Segment Open

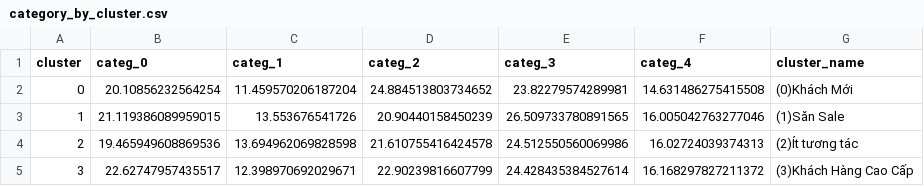
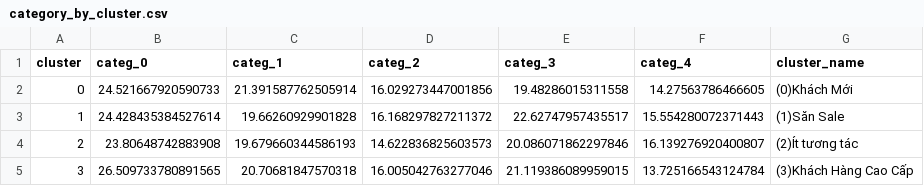
Before and after one commit to Znoywho/CustomerSegementation-the-first-DS-project-, a CSV file: artifacts/dashboard/category_by_cluster.csv, drawn as a sheet.

```diff
--- a/artifacts/dashboard/category_by_cluster.csv
+++ b/artifacts/dashboard/category_by_cluster.csv
@@ -1,5 +1,5 @@
 cluster,categ_0,categ_1,categ_2,categ_3,categ_4,cluster_name
-0,20.10856232564254,11.459570206187204,24.884513803734652,23.82279574289981,14.631486275415508,(0)Khách Mới
-1,21.119386089959015,13.553676541726,20.90440158450239,26.509733780891565,16.005042763277046,(1)Săn Sale
-2,19.465949608869536,13.694962069828598,21.610755416424578,24.512550560069986,16.02724039374313,(2)Ít tương tác
-3,22.62747957435517,12.398970692029671,22.90239816607799,24.428435384527614,16.168297827211372,(3)Khách Hàng Cao Cấp
+0,24.521667920590733,21.391587762505914,16.029273447001856,19.48286015311558,14.27563786466605,(0)Khách Mới
+1,24.428435384527614,19.66260929901828,16.168297827211372,22.62747957435517,15.554280072371443,(1)Săn Sale
+2,23.80648742883908,19.679660344586193,14.622836825603573,20.086071862297846,16.139276920400807,(2)Ít tương tác
+3,26.509733780891565,20.70681847570318,16.005042763277046,21.119386089959015,13.725166543124784,(3)Khách Hàng Cao Cấp
```
Also changed, not shown: artifacts/dashboard/cluster_summary.csv, artifacts/dashboard/cluster_word_category_interpretation.csv, 8 other files.
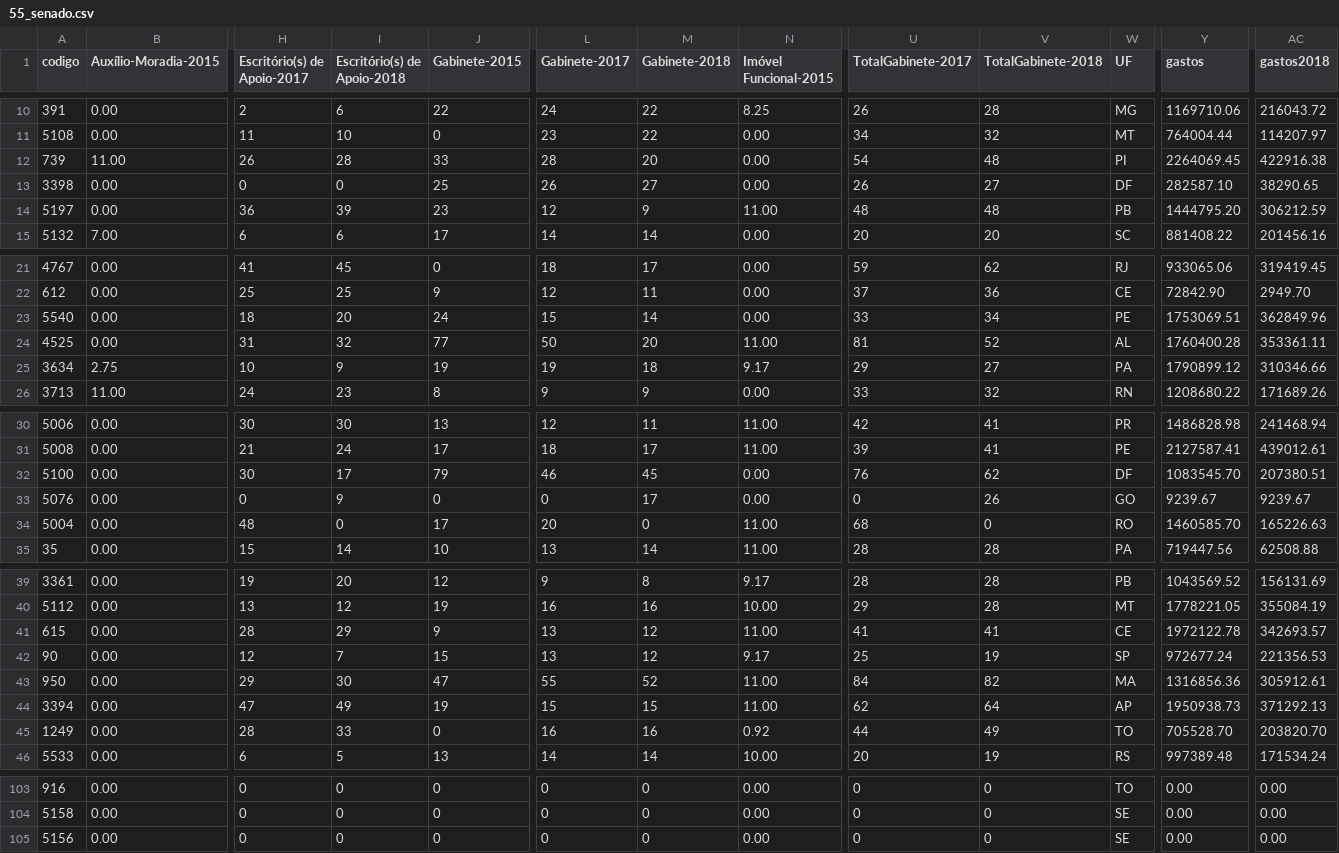
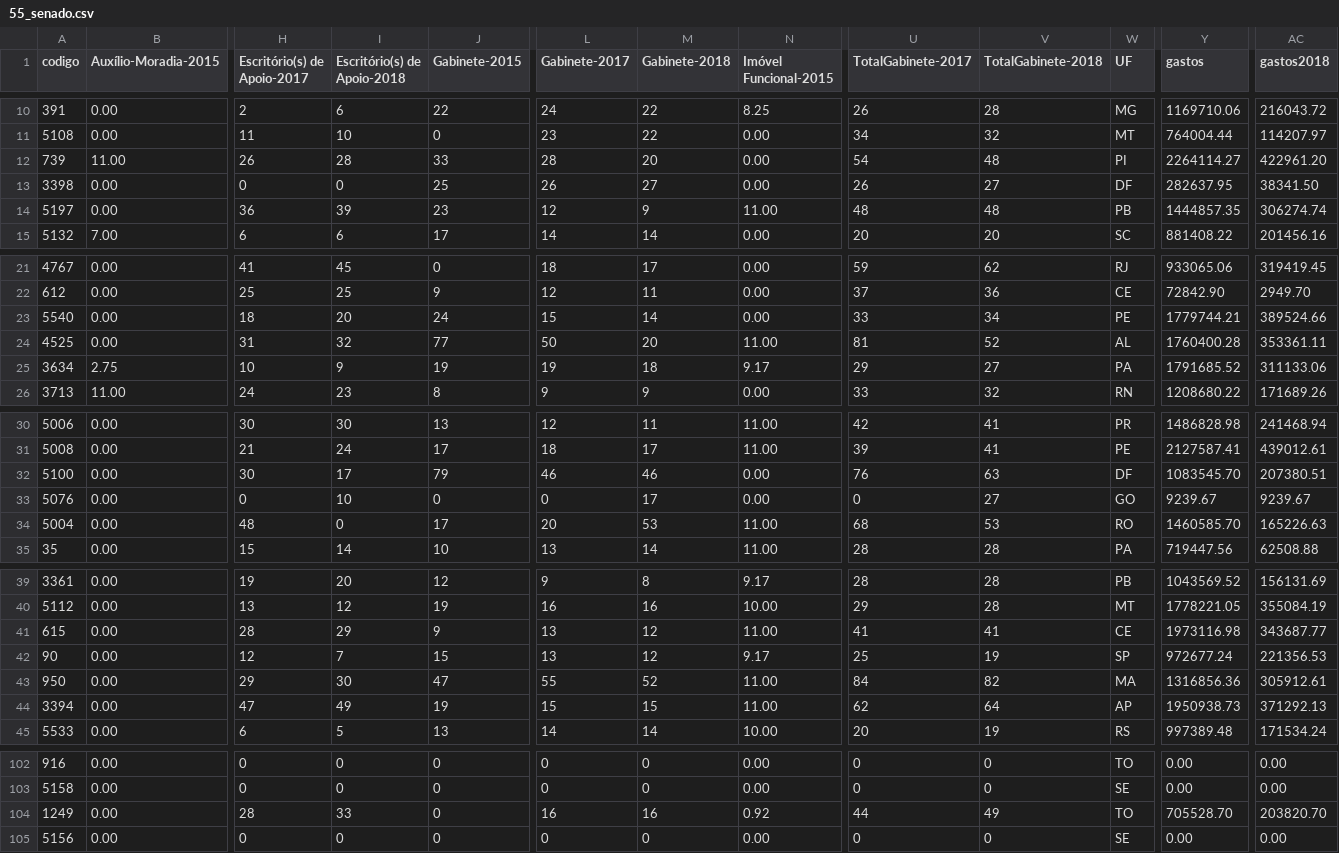
Before and after one commit to RobStelling/senado, a CSV file: csv/55_senado.csv, drawn as a sheet; only a part is shown, gaps mark what is left out; removed rows and columns are numbered as before the commit, all else as after; rows hold the shown columns only; the diff covers the shown part only; the diff names each change by its address in the sheet, - before the commit and + after, or states it on an @@ line.

Commit message:
Atualização de dados do Senado (55)- auto

```diff
--- a/csv/55_senado.csv
+++ b/csv/55_senado.csv
-Y12 (gastos): 2264069.45
+Y12 (gastos): 2264114.27
-AC12 (gastos2018): 422916.38
+AC12 (gastos2018): 422961.20
-Y13 (gastos): 282587.10
+Y13 (gastos): 282637.95
-AC13 (gastos2018): 38290.65
+AC13 (gastos2018): 38341.50
-Y14 (gastos): 1444795.20
+Y14 (gastos): 1444857.35
-AC14 (gastos2018): 306212.59
+AC14 (gastos2018): 306274.74
-Y23 (gastos): 1753069.51
+Y23 (gastos): 1779744.21
-AC23 (gastos2018): 362849.96
+AC23 (gastos2018): 389524.66
-Y25 (gastos): 1790899.12
+Y25 (gastos): 1791685.52
-AC25 (gastos2018): 310346.66
+AC25 (gastos2018): 311133.06
-M32 (Gabinete-2018): 45
+M32 (Gabinete-2018): 46
-V32 (TotalGabinete-2018): 62
+V32 (TotalGabinete-2018): 63
-I33 (Escritório(s) de Apoio-2018): 9
+I33 (Escritório(s) de Apoio-2018): 10
-V33 (TotalGabinete-2018): 26
+V33 (TotalGabinete-2018): 27
-M34 (Gabinete-2018): 0
+M34 (Gabinete-2018): 53
-V34 (TotalGabinete-2018): 0
+V34 (TotalGabinete-2018): 53
-Y41 (gastos): 1972122.78
+Y41 (gastos): 1973116.98
-AC41 (gastos2018): 342693.57
+AC41 (gastos2018): 343687.77
-row 45: 1249 | 0.00 | 28 | 33 | 0 | 16 | 16 | 0.92 | 44 | 49 | TO | 705528.70 | 203820.70
+row 104: 1249 | 0.00 | 28 | 33 | 0 | 16 | 16 | 0.92 | 44 | 49 | TO | 705528.70 | 203820.70
```
Also changed, not shown: 10 edited cells elsewhere in this file, csv/55_gastoEstados.csv, csv/55_gastoPartidos.csv, 13 other files.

Segment Closed

Work item:
Go line by line through the material above and return each one that includes "shown".

Solution to this task:
Also changed, not shown: artifacts/dashboard/cluster_summary.csv, artifacts/dashboard/cluster_word_category_interpretation.csv, 8 other files.
Before and after one commit to RobStelling/senado, a CSV file: csv/55_senado.csv, drawn as a sheet; only a part is shown, gaps mark what is left out; removed rows and columns are numbered as before the commit, all else as after; rows hold the shown columns only; the diff covers the shown part only; the diff names each change by its address in the sheet, - before the commit and + after, or states it on an @@ line.
Also changed, not shown: 10 edited cells elsewhere in this file, csv/55_gastoEstados.csv, csv/55_gastoPartidos.csv, 13 other files.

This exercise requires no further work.